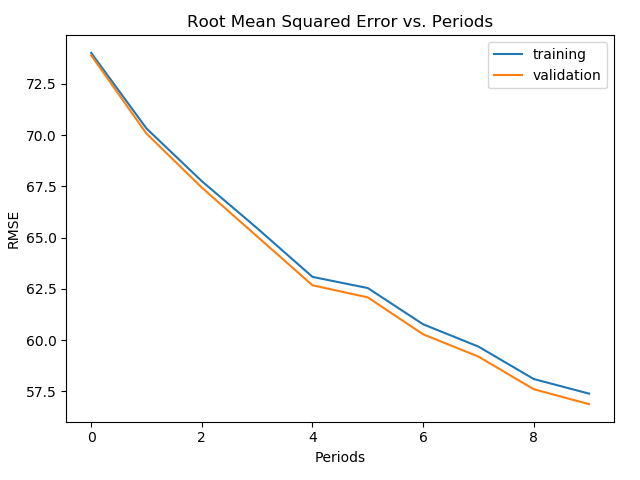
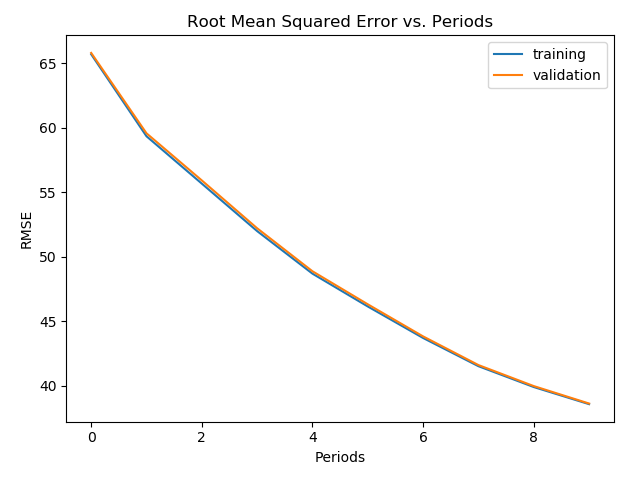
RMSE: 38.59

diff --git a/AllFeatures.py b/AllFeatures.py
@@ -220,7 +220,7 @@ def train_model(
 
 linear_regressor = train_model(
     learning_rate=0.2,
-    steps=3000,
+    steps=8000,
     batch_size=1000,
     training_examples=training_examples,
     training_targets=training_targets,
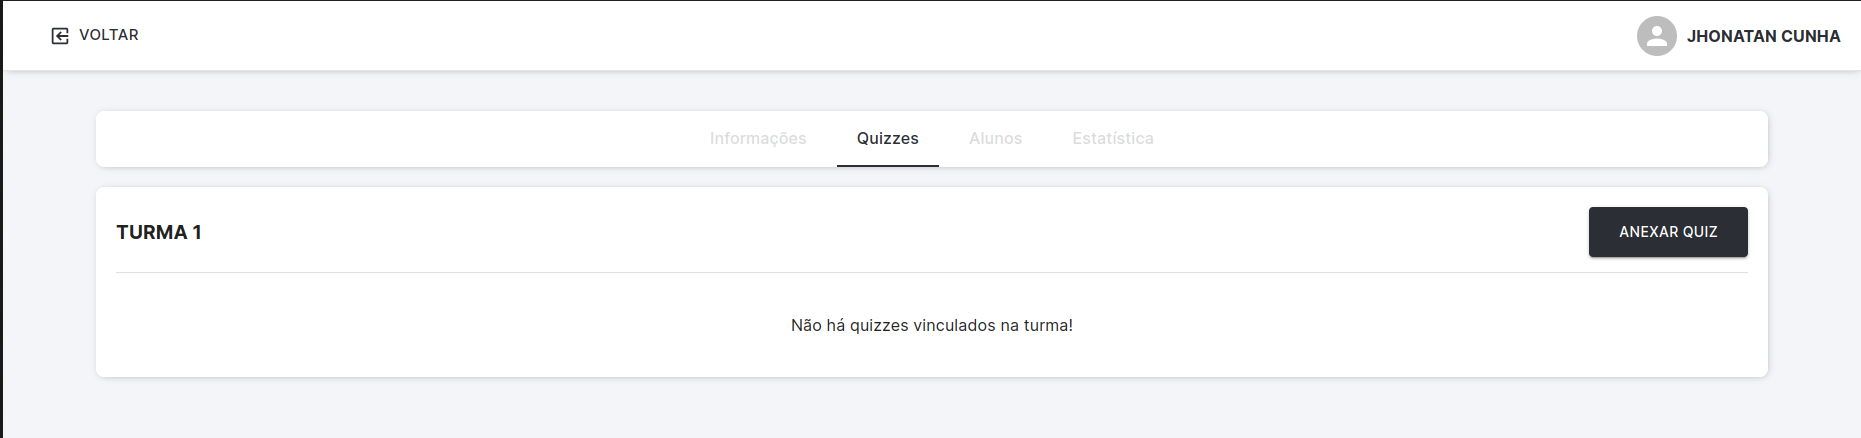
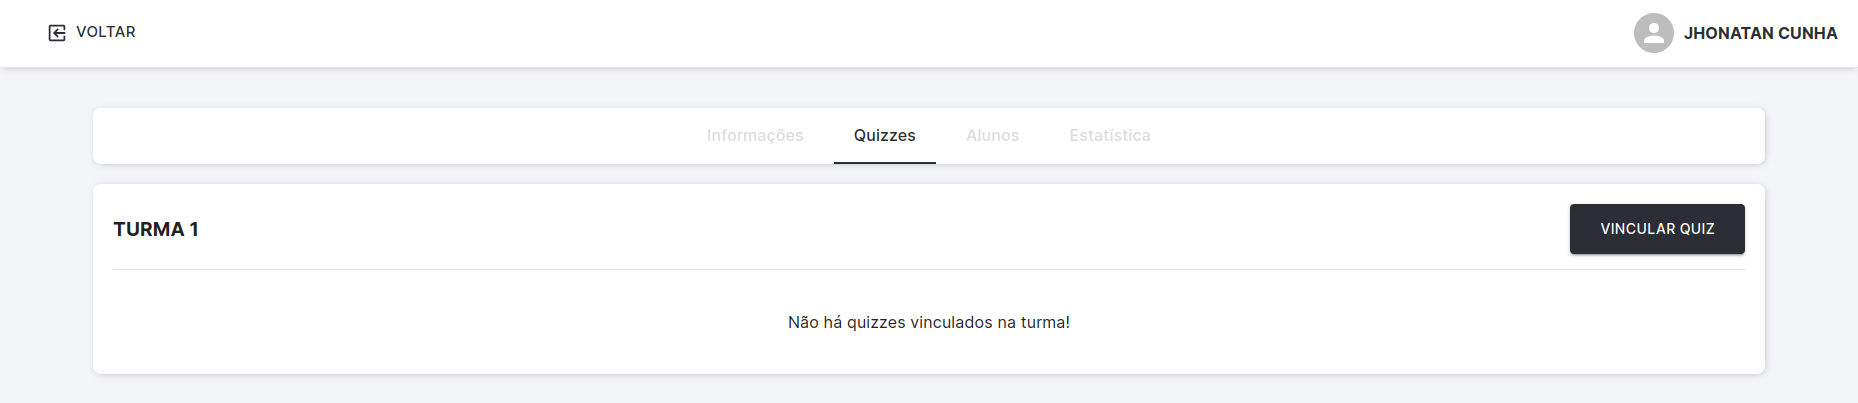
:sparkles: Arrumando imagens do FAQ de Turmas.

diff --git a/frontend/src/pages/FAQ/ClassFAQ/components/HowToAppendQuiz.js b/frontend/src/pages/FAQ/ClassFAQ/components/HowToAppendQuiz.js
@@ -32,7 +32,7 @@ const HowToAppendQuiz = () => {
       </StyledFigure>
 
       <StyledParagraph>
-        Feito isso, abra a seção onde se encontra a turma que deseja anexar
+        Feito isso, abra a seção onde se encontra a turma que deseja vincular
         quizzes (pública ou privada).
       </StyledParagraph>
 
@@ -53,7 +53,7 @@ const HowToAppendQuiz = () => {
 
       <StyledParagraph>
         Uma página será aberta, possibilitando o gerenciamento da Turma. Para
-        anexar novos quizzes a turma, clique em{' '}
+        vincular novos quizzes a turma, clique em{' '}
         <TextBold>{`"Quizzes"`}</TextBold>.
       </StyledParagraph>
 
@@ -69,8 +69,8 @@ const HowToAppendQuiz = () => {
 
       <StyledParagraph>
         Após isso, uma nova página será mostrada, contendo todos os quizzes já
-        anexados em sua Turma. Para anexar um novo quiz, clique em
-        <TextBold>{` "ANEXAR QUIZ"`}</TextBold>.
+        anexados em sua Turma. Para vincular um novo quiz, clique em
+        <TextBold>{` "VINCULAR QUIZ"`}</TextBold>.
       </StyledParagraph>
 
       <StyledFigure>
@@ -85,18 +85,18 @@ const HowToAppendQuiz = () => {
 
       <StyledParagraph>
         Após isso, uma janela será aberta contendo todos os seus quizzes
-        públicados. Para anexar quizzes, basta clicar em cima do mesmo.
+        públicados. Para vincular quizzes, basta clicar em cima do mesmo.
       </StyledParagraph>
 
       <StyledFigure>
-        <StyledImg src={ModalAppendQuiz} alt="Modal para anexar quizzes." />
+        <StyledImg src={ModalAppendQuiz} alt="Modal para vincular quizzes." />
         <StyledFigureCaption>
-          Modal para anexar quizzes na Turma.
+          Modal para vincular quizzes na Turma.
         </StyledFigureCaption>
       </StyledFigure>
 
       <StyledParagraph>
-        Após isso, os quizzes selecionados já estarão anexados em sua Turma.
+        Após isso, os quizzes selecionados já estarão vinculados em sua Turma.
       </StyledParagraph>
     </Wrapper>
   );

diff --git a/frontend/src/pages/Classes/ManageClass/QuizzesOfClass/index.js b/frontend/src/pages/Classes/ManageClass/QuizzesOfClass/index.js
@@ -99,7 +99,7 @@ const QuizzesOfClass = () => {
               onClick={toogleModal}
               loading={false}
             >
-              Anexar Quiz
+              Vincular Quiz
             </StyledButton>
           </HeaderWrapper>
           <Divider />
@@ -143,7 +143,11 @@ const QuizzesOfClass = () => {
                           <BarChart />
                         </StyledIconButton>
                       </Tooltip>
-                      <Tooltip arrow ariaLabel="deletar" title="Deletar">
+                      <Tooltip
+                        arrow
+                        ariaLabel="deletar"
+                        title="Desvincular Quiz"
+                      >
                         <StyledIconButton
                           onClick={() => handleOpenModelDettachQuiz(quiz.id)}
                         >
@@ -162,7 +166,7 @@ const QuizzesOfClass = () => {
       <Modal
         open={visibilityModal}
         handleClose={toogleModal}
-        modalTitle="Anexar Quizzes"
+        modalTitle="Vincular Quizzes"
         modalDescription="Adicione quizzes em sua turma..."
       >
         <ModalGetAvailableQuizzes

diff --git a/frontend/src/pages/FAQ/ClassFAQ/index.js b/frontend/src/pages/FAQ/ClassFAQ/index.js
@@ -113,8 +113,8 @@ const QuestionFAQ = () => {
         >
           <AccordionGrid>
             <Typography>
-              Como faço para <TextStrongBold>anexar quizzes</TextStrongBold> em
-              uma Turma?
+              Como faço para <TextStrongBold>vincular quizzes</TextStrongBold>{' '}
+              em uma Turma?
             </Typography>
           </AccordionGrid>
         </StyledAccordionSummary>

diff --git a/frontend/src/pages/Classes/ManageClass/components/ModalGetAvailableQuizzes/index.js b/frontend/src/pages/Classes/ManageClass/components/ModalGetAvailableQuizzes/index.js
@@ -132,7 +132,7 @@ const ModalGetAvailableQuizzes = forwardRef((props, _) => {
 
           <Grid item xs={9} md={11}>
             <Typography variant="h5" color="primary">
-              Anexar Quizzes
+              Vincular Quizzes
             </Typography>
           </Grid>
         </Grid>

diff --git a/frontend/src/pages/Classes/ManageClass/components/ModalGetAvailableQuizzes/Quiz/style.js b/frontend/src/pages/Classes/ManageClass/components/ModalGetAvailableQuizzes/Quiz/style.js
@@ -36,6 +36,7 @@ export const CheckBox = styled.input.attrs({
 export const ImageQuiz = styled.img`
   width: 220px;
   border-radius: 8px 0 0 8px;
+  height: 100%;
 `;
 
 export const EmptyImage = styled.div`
•••
Try it:
Exact copy, pictures excluded: restate every record above word for word.

Answer to the exercise:
RMSE: 38.59

diff --git a/AllFeatures.py b/AllFeatures.py
@@ -220,7 +220,7 @@ def train_model(
 
 linear_regressor = train_model(
     learning_rate=0.2,
-    steps=3000,
+    steps=8000,
     batch_size=1000,
     training_examples=training_examples,
     training_targets=training_targets,
:sparkles: Arrumando imagens do FAQ de Turmas.

diff --git a/frontend/src/pages/FAQ/ClassFAQ/components/HowToAppendQuiz.js b/frontend/src/pages/FAQ/ClassFAQ/components/HowToAppendQuiz.js
@@ -32,7 +32,7 @@ const HowToAppendQuiz = () => {
       </StyledFigure>
 
       <StyledParagraph>
-        Feito isso, abra a seção onde se encontra a turma que deseja anexar
+        Feito isso, abra a seção onde se encontra a turma que deseja vincular
         quizzes (pública ou privada).
       </StyledParagraph>
 
@@ -53,7 +53,7 @@ const HowToAppendQuiz = () => {
 
       <StyledParagraph>
         Uma página será aberta, possibilitando o gerenciamento da Turma. Para
-        anexar novos quizzes a turma, clique em{' '}
+        vincular novos quizzes a turma, clique em{' '}
         <TextBold>{`"Quizzes"`}</TextBold>.
       </StyledParagraph>
 
@@ -69,8 +69,8 @@ const HowToAppendQuiz = () => {
 
       <StyledParagraph>
         Após isso, uma nova página será mostrada, contendo todos os quizzes já
-        anexados em sua Turma. Para anexar um novo quiz, clique em
-        <TextBold>{` "ANEXAR QUIZ"`}</TextBold>.
+        anexados em sua Turma. Para vincular um novo quiz, clique em
+        <TextBold>{` "VINCULAR QUIZ"`}</TextBold>.
       </StyledParagraph>
 
       <StyledFigure>
@@ -85,18 +85,18 @@ const HowToAppendQuiz = () => {
 
       <StyledParagraph>
         Após isso, uma janela será aberta contendo todos os seus quizzes
-        públicados. Para anexar quizzes, basta clicar em cima do mesmo.
+        públicados. Para vincular quizzes, basta clicar em cima do mesmo.
       </StyledParagraph>
 
       <StyledFigure>
-        <StyledImg src={ModalAppendQuiz} alt="Modal para anexar quizzes." />
+        <StyledImg src={ModalAppendQuiz} alt="Modal para vincular quizzes." />
         <StyledFigureCaption>
-          Modal para anexar quizzes na Turma.
+          Modal para vincular quizzes na Turma.
         </StyledFigureCaption>
       </StyledFigure>
 
       <StyledParagraph>
-        Após isso, os quizzes selecionados já estarão anexados em sua Turma.
+        Após isso, os quizzes selecionados já estarão vinculados em sua Turma.
       </StyledParagraph>
     </Wrapper>
   );

diff --git a/frontend/src/pages/Classes/ManageClass/QuizzesOfClass/index.js b/frontend/src/pages/Classes/ManageClass/QuizzesOfClass/index.js
@@ -99,7 +99,7 @@ const QuizzesOfClass = () => {
               onClick={toogleModal}
               loading={false}
             >
-              Anexar Quiz
+              Vincular Quiz
             </StyledButton>
           </HeaderWrapper>
           <Divider />
@@ -143,7 +143,11 @@ const QuizzesOfClass = () => {
                           <BarChart />
                         </StyledIconButton>
                       </Tooltip>
-                      <Tooltip arrow ariaLabel="deletar" title="Deletar">
+                      <Tooltip
+                        arrow
+                        ariaLabel="deletar"
+                        title="Desvincular Quiz"
+                      >
                         <StyledIconButton
                           onClick={() => handleOpenModelDettachQuiz(quiz.id)}
                         >
@@ -162,7 +166,7 @@ const QuizzesOfClass = () => {
       <Modal
         open={visibilityModal}
         handleClose={toogleModal}
-        modalTitle="Anexar Quizzes"
+        modalTitle="Vincular Quizzes"
         modalDescription="Adicione quizzes em sua turma..."
       >
         <ModalGetAvailableQuizzes

diff --git a/frontend/src/pages/FAQ/ClassFAQ/index.js b/frontend/src/pages/FAQ/ClassFAQ/index.js
@@ -113,8 +113,8 @@ const QuestionFAQ = () => {
         >
           <AccordionGrid>
             <Typography>
-              Como faço para <TextStrongBold>anexar quizzes</TextStrongBold> em
-              uma Turma?
+              Como faço para <TextStrongBold>vincular quizzes</TextStrongBold>{' '}
+              em uma Turma?
             </Typography>
           </AccordionGrid>
         </StyledAccordionSummary>

diff --git a/frontend/src/pages/Classes/ManageClass/components/ModalGetAvailableQuizzes/index.js b/frontend/src/pages/Classes/ManageClass/components/ModalGetAvailableQuizzes/index.js
@@ -132,7 +132,7 @@ const ModalGetAvailableQuizzes = forwardRef((props, _) => {
 
           <Grid item xs={9} md={11}>
             <Typography variant="h5" color="primary">
-              Anexar Quizzes
+              Vincular Quizzes
             </Typography>
           </Grid>
         </Grid>

diff --git a/frontend/src/pages/Classes/ManageClass/components/ModalGetAvailableQuizzes/Quiz/style.js b/frontend/src/pages/Classes/ManageClass/components/ModalGetAvailableQuizzes/Quiz/style.js
@@ -36,6 +36,7 @@ export const CheckBox = styled.input.attrs({
 export const ImageQuiz = styled.img`
   width: 220px;
   border-radius: 8px 0 0 8px;
+  height: 100%;
 `;
 
 export const EmptyImage = styled.div`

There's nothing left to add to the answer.